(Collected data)
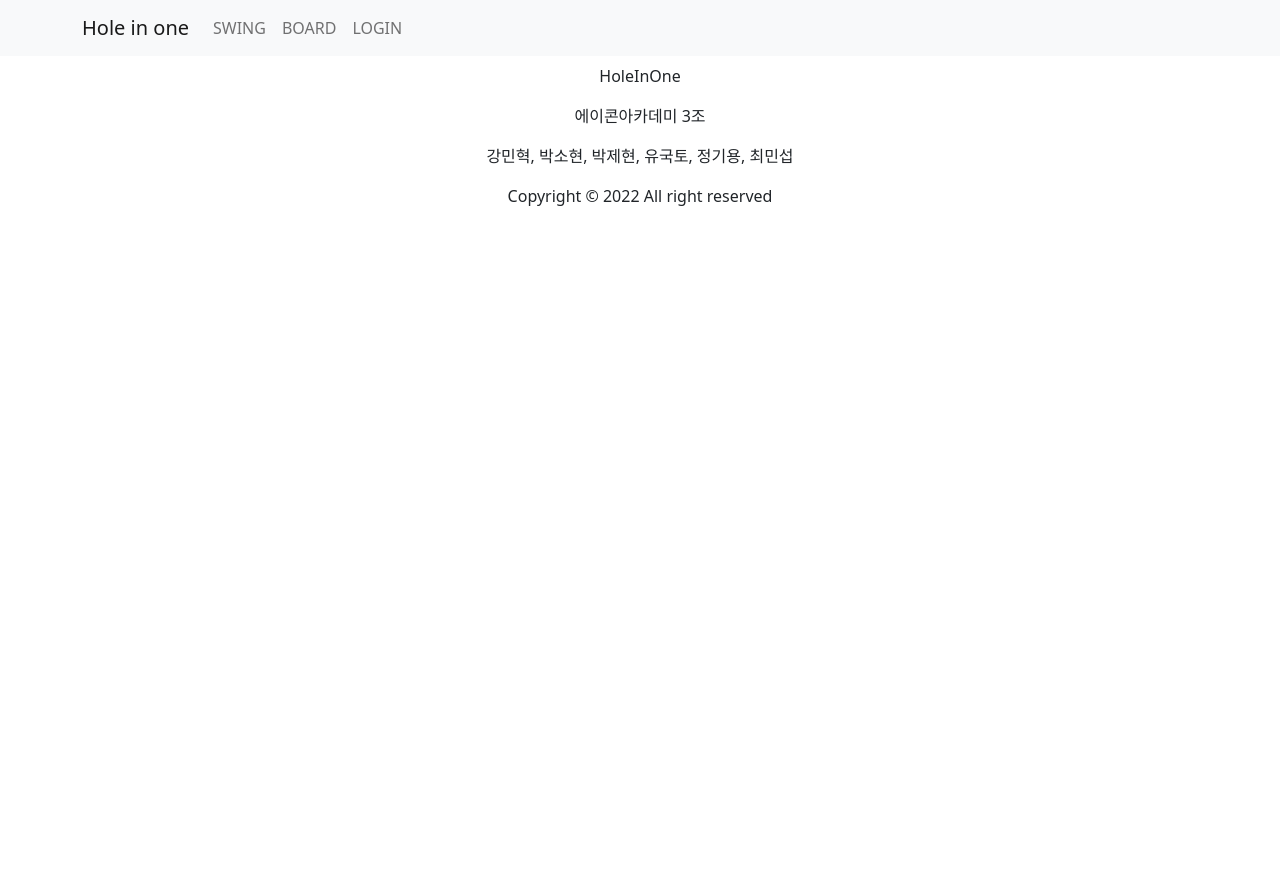
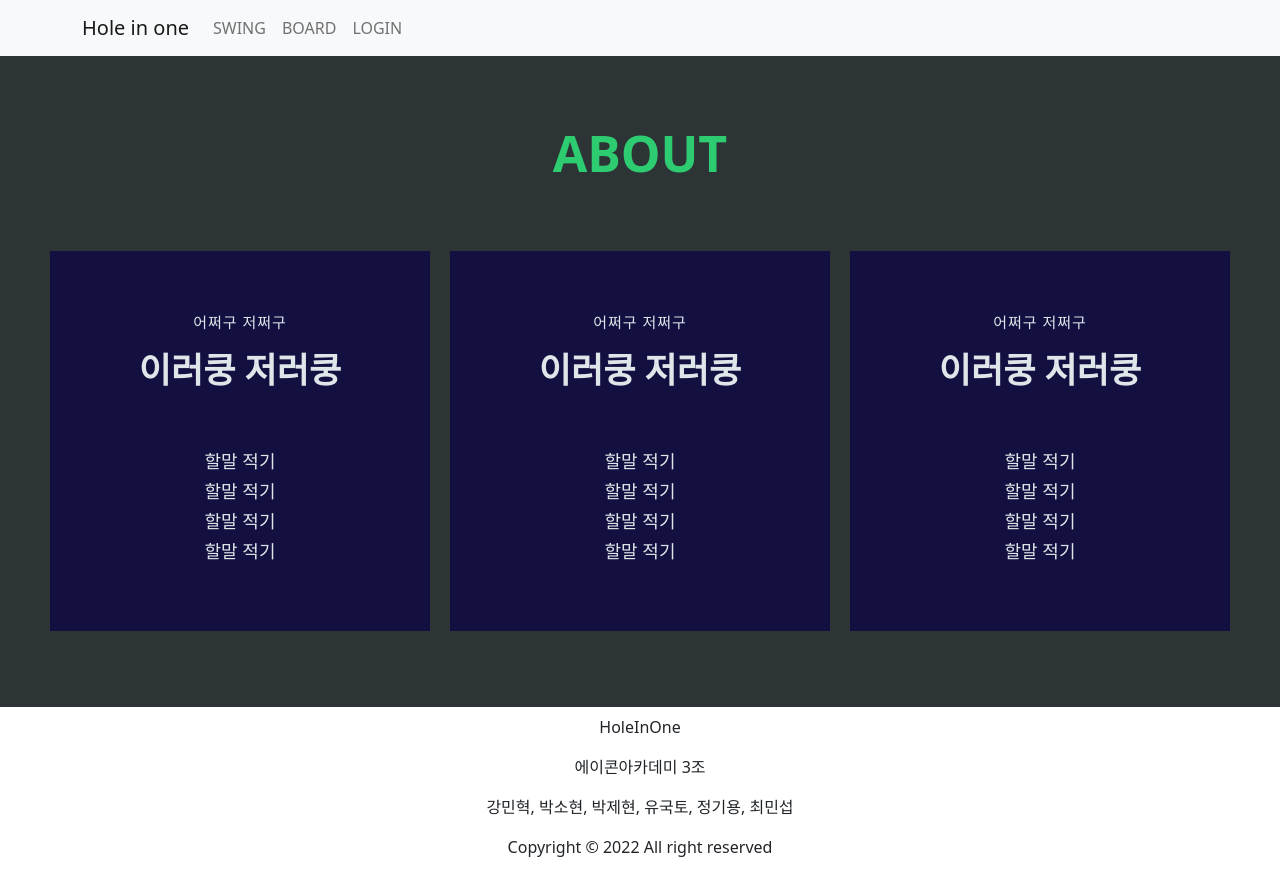
Before and after one commit to aconHoleInOne/project_holeinone, a React (Create React App) app: page / in a window 1280 px wide. Before the commit the page ends 800 px from the top, so only its background shows below. Built offline with nearby package versions, Linux system fonts and the light colour scheme.

Commit message:
add : main페이지 작성 및 모듈 추가

```diff
--- a/package.json
+++ b/package.json
@@ -9,9 +9,11 @@
     "@testing-library/user-event": "^13.5.0",
     "axios": "^0.27.2",
     "bootstrap": "^5.1.3",
+    "query": "^0.2.0",
     "react": "^18.2.0",
     "react-bootstrap": "^2.4.0",
     "react-dom": "^18.2.0",
+    "react-reveal": "^1.2.2",
     "react-router-dom": "^6.3.0",
     "react-scripts": "5.0.1",
     "styled-components": "^5.3.5",
--- a/src/App.css
+++ /dev/null
@@ -1,38 +0,0 @@
-.App {
-  text-align: center;
-}
-
-.App-logo {
-  height: 40vmin;
-  pointer-events: none;
-}
-
-@media (prefers-reduced-motion: no-preference) {
-  .App-logo {
-    animation: App-logo-spin infinite 20s linear;
-  }
-}
-
-.App-header {
-  background-color: #282c34;
-  min-height: 100vh;
-  display: flex;
-  flex-direction: column;
-  align-items: center;
-  justify-content: center;
-  font-size: calc(10px + 2vmin);
-  color: white;
-}
-
-.App-link {
-  color: #61dafb;
-}
-
-@keyframes App-logo-spin {
-  from {
-    transform: rotate(0deg);
-  }
-  to {
-    transform: rotate(360deg);
-  }
-}
--- a/src/App.js
+++ b/src/App.js
@@ -1,11 +1,12 @@
-import "./App.css";
 import "bootstrap/dist/css/bootstrap.min.css";
 import { Route, Routes } from "react-router-dom";
 import Main from "../src/pages/Main.js";
+import Board from "./pages/Board";
 function App() {
   return (
     <Routes>
       <Route element={<Main />} path="/" />
+      <Route element={<Board />} path="/board" />
     </Routes>
   );
 }
--- a/src/components/main/mainAbout.js
+++ b/src/components/main/mainAbout.js
@@ -0,0 +1,130 @@
+import React from "react";
+import styled from "styled-components";
+import Zoom from "react-reveal/Zoom";
+import Fade from "react-reveal/Fade";
+
+const Wrapper = styled.div`
+  width: 100%;
+  background: ${(props) => props.theme.bgColor};
+  padding-top: 60px;
+  padding-bottom: 60px;
+  text-align: center;
+`;
+
+const Title = styled.div`
+  padding-bottom: 50px;
+  font-size: 50px;
+  font-weight: bold;
+  color: ${(props) => props.theme.accentColor};
+`;
+
+const DivWrap = styled.div`
+  display: inline-block;
+  position: relative;
+  width: 380px;
+  height: 380px;
+  background: ${(props) => props.theme.boxColor};
+  color: ${(props) => props.theme.textColor};
+  margin: 10px;
+  @media screen and (max-width: 768px) {
+    width: 350px;
+  }
+`;
+
+const Div = styled.div`
+  position: absolute;
+  left: 50%;
+  transform: translateX(-50%);
+  #title-top {
+    padding-top: 60px;
+    font-size: 15px;
+    padding-bottom: 10px;
+    letter-spacing: 1px;
+  }
+  #title-bottom {
+    color: ${(props) => props.theme.textColor};
+    font-size: 35px;
+    font-weight: bold;
+    padding-bottom: 50px;
+  }
+  #content {
+    width: 380px;
+    font-size: 18px;
+    line-height: 30px;
+  }
+`;
+
+const FadeWrap = styled.div`
+  display: inline-block;
+`;
+
+function MainAbout() {
+  return (
+    <>
+      <Wrapper>
+        <Zoom>
+          <Title>ABOUT</Title>
+        </Zoom>
+        <FadeWrap>
+          <Fade delay={500} bottom>
+            <DivWrap>
+              <Div>
+                <div id="title-top">어쩌구 저쩌구</div>
+                <div id="title-bottom">이러쿵 저러쿵</div>
+                <div id="content">
+                  할말 적기
+                  <br />
+                  할말 적기
+                  <br />
+                  할말 적기
+                  <br />
+                  할말 적기
+                </div>
+              </Div>
+            </DivWrap>
+          </Fade>
+        </FadeWrap>
+        <FadeWrap>
+          <Fade delay={1000} bottom>
+            <DivWrap>
+              <Div>
+                <div id="title-top">어쩌구 저쩌구</div>
+                <div id="title-bottom">이러쿵 저러쿵</div>
+                <div id="content">
+                  할말 적기
+                  <br />
+                  할말 적기
+                  <br />
+                  할말 적기
+                  <br />
+                  할말 적기
+                </div>
+              </Div>
+            </DivWrap>
+          </Fade>
+        </FadeWrap>
+        <FadeWrap>
+          <Fade delay={1500} bottom>
+            <DivWrap>
+              <Div>
+                <div id="title-top">어쩌구 저쩌구</div>
+                <div id="title-bottom">이러쿵 저러쿵</div>
+                <div id="content">
+                  할말 적기
+                  <br />
+                  할말 적기
+                  <br />
+                  할말 적기
+                  <br />
+                  할말 적기
+                </div>
+              </Div>
+            </DivWrap>
+          </Fade>
+        </FadeWrap>
+      </Wrapper>
+    </>
+  );
+}
+
+export default MainAbout;
--- a/src/components/main/mainContent.js
+++ /dev/null
@@ -1,6 +0,0 @@
-import React from "react";
-import styled from "styled-components";
-
-function MainContent() {
-  return <></>;
-}
--- a/src/index.css
+++ b/src/index.css
@@ -1,13 +1,12 @@
+@import url("https://fonts.googleapis.com/css2?family=Noto+Sans+KR:wght@100&family=Rowdies:wght@300&family=Source+Sans+Pro:ital,wght@1,300&display=swap");
 body {
   margin: 0;
-  font-family: -apple-system, BlinkMacSystemFont, 'Segoe UI', 'Roboto', 'Oxygen',
-    'Ubuntu', 'Cantarell', 'Fira Sans', 'Droid Sans', 'Helvetica Neue',
-    sans-serif;
+  font-family: "Noto Sans KR", sans-serif;
   -webkit-font-smoothing: antialiased;
   -moz-osx-font-smoothing: grayscale;
 }
 
 code {
-  font-family: source-code-pro, Menlo, Monaco, Consolas, 'Courier New',
+  font-family: source-code-pro, Menlo, Monaco, Consolas, "Courier New",
     monospace;
 }
--- a/src/index.js
+++ b/src/index.js
@@ -4,12 +4,16 @@ import "./index.css";
 import App from "./App";
 import reportWebVitals from "./reportWebVitals";
 import { BrowserRouter } from "react-router-dom";
+import { theme } from "./theme";
+import { ThemeProvider } from "styled-components";
 
 const root = ReactDOM.createRoot(document.getElementById("root"));
 root.render(
   <React.StrictMode>
     <BrowserRouter>
-      <App />
+      <ThemeProvider theme={theme}>
+        <App />
+      </ThemeProvider>
     </BrowserRouter>
   </React.StrictMode>
 );
--- /dev/null
+++ b/src/pages/Board.js
@@ -0,0 +1,14 @@
+import Footer from "../components/common/Footer.js";
+import Header from "../components/common/Header.js";
+
+function Board() {
+  return (
+    <div>
+      <Header />
+
+      <Footer />
+    </div>
+  );
+}
+
+export default Board;
--- a/src/pages/Main.js
+++ b/src/pages/Main.js
@@ -1,14 +1,15 @@
 import Footer from "../components/common/Footer.js";
 import Header from "../components/common/Header.js";
+import MainAbout from "../components/main/mainAbout.js";
 
 function Main() {
   return (
     <div>
       <Header />
+      <MainAbout />
       <Footer />
     </div>
-    );
-
+  );
 }
 
 export default Main;
--- /dev/null
+++ b/src/theme.js
@@ -0,0 +1,8 @@
+import { DefaultTheme } from "styled-components";
+
+export const theme = {
+  bgColor: "#2d3436",
+  boxColor: "#130f40",
+  textColor: "#dfe6e9",
+  accentColor: "#2ecc71",
+};
```
Also changed, not shown: src/components/common/Footer.js (+7 -13 lines), 2 other files (tests, documents, lock files or other folders).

TASK REQUIREMENTS =
Can you restate all the records above word for word while dropping the pictures?

OUTPUT OF THE EXERCISE =
Before and after one commit to aconHoleInOne/project_holeinone, a React (Create React App) app: page / in a window 1280 px wide. Before the commit the page ends 800 px from the top, so only its background shows below. Built offline with nearby package versions, Linux system fonts and the light colour scheme.

Commit message:
add : main페이지 작성 및 모듈 추가

```diff
--- a/package.json
+++ b/package.json
@@ -9,9 +9,11 @@
     "@testing-library/user-event": "^13.5.0",
     "axios": "^0.27.2",
     "bootstrap": "^5.1.3",
+    "query": "^0.2.0",
     "react": "^18.2.0",
     "react-bootstrap": "^2.4.0",
     "react-dom": "^18.2.0",
+    "react-reveal": "^1.2.2",
     "react-router-dom": "^6.3.0",
     "react-scripts": "5.0.1",
     "styled-components": "^5.3.5",
--- a/src/App.css
+++ /dev/null
@@ -1,38 +0,0 @@
-.App {
-  text-align: center;
-}
-
-.App-logo {
-  height: 40vmin;
-  pointer-events: none;
-}
-
-@media (prefers-reduced-motion: no-preference) {
-  .App-logo {
-    animation: App-logo-spin infinite 20s linear;
-  }
-}
-
-.App-header {
-  background-color: #282c34;
-  min-height: 100vh;
-  display: flex;
-  flex-direction: column;
-  align-items: center;
-  justify-content: center;
-  font-size: calc(10px + 2vmin);
-  color: white;
-}
-
-.App-link {
-  color: #61dafb;
-}
-
-@keyframes App-logo-spin {
-  from {
-    transform: rotate(0deg);
-  }
-  to {
-    transform: rotate(360deg);
-  }
-}
--- a/src/App.js
+++ b/src/App.js
@@ -1,11 +1,12 @@
-import "./App.css";
 import "bootstrap/dist/css/bootstrap.min.css";
 import { Route, Routes } from "react-router-dom";
 import Main from "../src/pages/Main.js";
+import Board from "./pages/Board";
 function App() {
   return (
     <Routes>
       <Route element={<Main />} path="/" />
+      <Route element={<Board />} path="/board" />
     </Routes>
   );
 }
--- a/src/components/main/mainAbout.js
+++ b/src/components/main/mainAbout.js
@@ -0,0 +1,130 @@
+import React from "react";
+import styled from "styled-components";
+import Zoom from "react-reveal/Zoom";
+import Fade from "react-reveal/Fade";
+
+const Wrapper = styled.div`
+  width: 100%;
+  background: ${(props) => props.theme.bgColor};
+  padding-top: 60px;
+  padding-bottom: 60px;
+  text-align: center;
+`;
+
+const Title = styled.div`
+  padding-bottom: 50px;
+  font-size: 50px;
+  font-weight: bold;
+  color: ${(props) => props.theme.accentColor};
+`;
+
+const DivWrap = styled.div`
+  display: inline-block;
+  position: relative;
+  width: 380px;
+  height: 380px;
+  background: ${(props) => props.theme.boxColor};
+  color: ${(props) => props.theme.textColor};
+  margin: 10px;
+  @media screen and (max-width: 768px) {
+    width: 350px;
+  }
+`;
+
+const Div = styled.div`
+  position: absolute;
+  left: 50%;
+  transform: translateX(-50%);
+  #title-top {
+    padding-top: 60px;
+    font-size: 15px;
+    padding-bottom: 10px;
+    letter-spacing: 1px;
+  }
+  #title-bottom {
+    color: ${(props) => props.theme.textColor};
+    font-size: 35px;
+    font-weight: bold;
+    padding-bottom: 50px;
+  }
+  #content {
+    width: 380px;
+    font-size: 18px;
+    line-height: 30px;
+  }
+`;
+
+const FadeWrap = styled.div`
+  display: inline-block;
+`;
+
+function MainAbout() {
+  return (
+    <>
+      <Wrapper>
+        <Zoom>
+          <Title>ABOUT</Title>
+        </Zoom>
+        <FadeWrap>
+          <Fade delay={500} bottom>
+            <DivWrap>
+              <Div>
+                <div id="title-top">어쩌구 저쩌구</div>
+                <div id="title-bottom">이러쿵 저러쿵</div>
+                <div id="content">
+                  할말 적기
+                  <br />
+                  할말 적기
+                  <br />
+                  할말 적기
+                  <br />
+                  할말 적기
+                </div>
+              </Div>
+            </DivWrap>
+          </Fade>
+        </FadeWrap>
+        <FadeWrap>
+          <Fade delay={1000} bottom>
+            <DivWrap>
+              <Div>
+                <div id="title-top">어쩌구 저쩌구</div>
+                <div id="title-bottom">이러쿵 저러쿵</div>
+                <div id="content">
+                  할말 적기
+                  <br />
+                  할말 적기
+                  <br />
+                  할말 적기
+                  <br />
+                  할말 적기
+                </div>
+              </Div>
+            </DivWrap>
+          </Fade>
+        </FadeWrap>
+        <FadeWrap>
+          <Fade delay={1500} bottom>
+            <DivWrap>
+              <Div>
+                <div id="title-top">어쩌구 저쩌구</div>
+                <div id="title-bottom">이러쿵 저러쿵</div>
+                <div id="content">
+                  할말 적기
+                  <br />
+                  할말 적기
+                  <br />
+                  할말 적기
+                  <br />
+                  할말 적기
+                </div>
+              </Div>
+            </DivWrap>
+          </Fade>
+        </FadeWrap>
+      </Wrapper>
+    </>
+  );
+}
+
+export default MainAbout;
--- a/src/components/main/mainContent.js
+++ /dev/null
@@ -1,6 +0,0 @@
-import React from "react";
-import styled from "styled-components";
-
-function MainContent() {
-  return <></>;
-}
--- a/src/index.css
+++ b/src/index.css
@@ -1,13 +1,12 @@
+@import url("https://fonts.googleapis.com/css2?family=Noto+Sans+KR:wght@100&family=Rowdies:wght@300&family=Source+Sans+Pro:ital,wght@1,300&display=swap");
 body {
   margin: 0;
-  font-family: -apple-system, BlinkMacSystemFont, 'Segoe UI', 'Roboto', 'Oxygen',
-    'Ubuntu', 'Cantarell', 'Fira Sans', 'Droid Sans', 'Helvetica Neue',
-    sans-serif;
+  font-family: "Noto Sans KR", sans-serif;
   -webkit-font-smoothing: antialiased;
   -moz-osx-font-smoothing: grayscale;
 }
 
 code {
-  font-family: source-code-pro, Menlo, Monaco, Consolas, 'Courier New',
+  font-family: source-code-pro, Menlo, Monaco, Consolas, "Courier New",
     monospace;
 }
--- a/src/index.js
+++ b/src/index.js
@@ -4,12 +4,16 @@ import "./index.css";
 import App from "./App";
 import reportWebVitals from "./reportWebVitals";
 import { BrowserRouter } from "react-router-dom";
+import { theme } from "./theme";
+import { ThemeProvider } from "styled-components";
 
 const root = ReactDOM.createRoot(document.getElementById("root"));
 root.render(
   <React.StrictMode>
     <BrowserRouter>
-      <App />
+      <ThemeProvider theme={theme}>
+        <App />
+      </ThemeProvider>
     </BrowserRouter>
   </React.StrictMode>
 );
--- /dev/null
+++ b/src/pages/Board.js
@@ -0,0 +1,14 @@
+import Footer from "../components/common/Footer.js";
+import Header from "../components/common/Header.js";
+
+function Board() {
+  return (
+    <div>
+      <Header />
+
+      <Footer />
+    </div>
+  );
+}
+
+export default Board;
--- a/src/pages/Main.js
+++ b/src/pages/Main.js
@@ -1,14 +1,15 @@
 import Footer from "../components/common/Footer.js";
 import Header from "../components/common/Header.js";
+import MainAbout from "../components/main/mainAbout.js";
 
 function Main() {
   return (
     <div>
       <Header />
+      <MainAbout />
       <Footer />
     </div>
-    );
-
+  );
 }
 
 export default Main;
--- /dev/null
+++ b/src/theme.js
@@ -0,0 +1,8 @@
+import { DefaultTheme } from "styled-components";
+
+export const theme = {
+  bgColor: "#2d3436",
+  boxColor: "#130f40",
+  textColor: "#dfe6e9",
+  accentColor: "#2ecc71",
+};
```
Also changed, not shown: src/components/common/Footer.js (+7 -13 lines), 2 other files (tests, documents, lock files or other folders).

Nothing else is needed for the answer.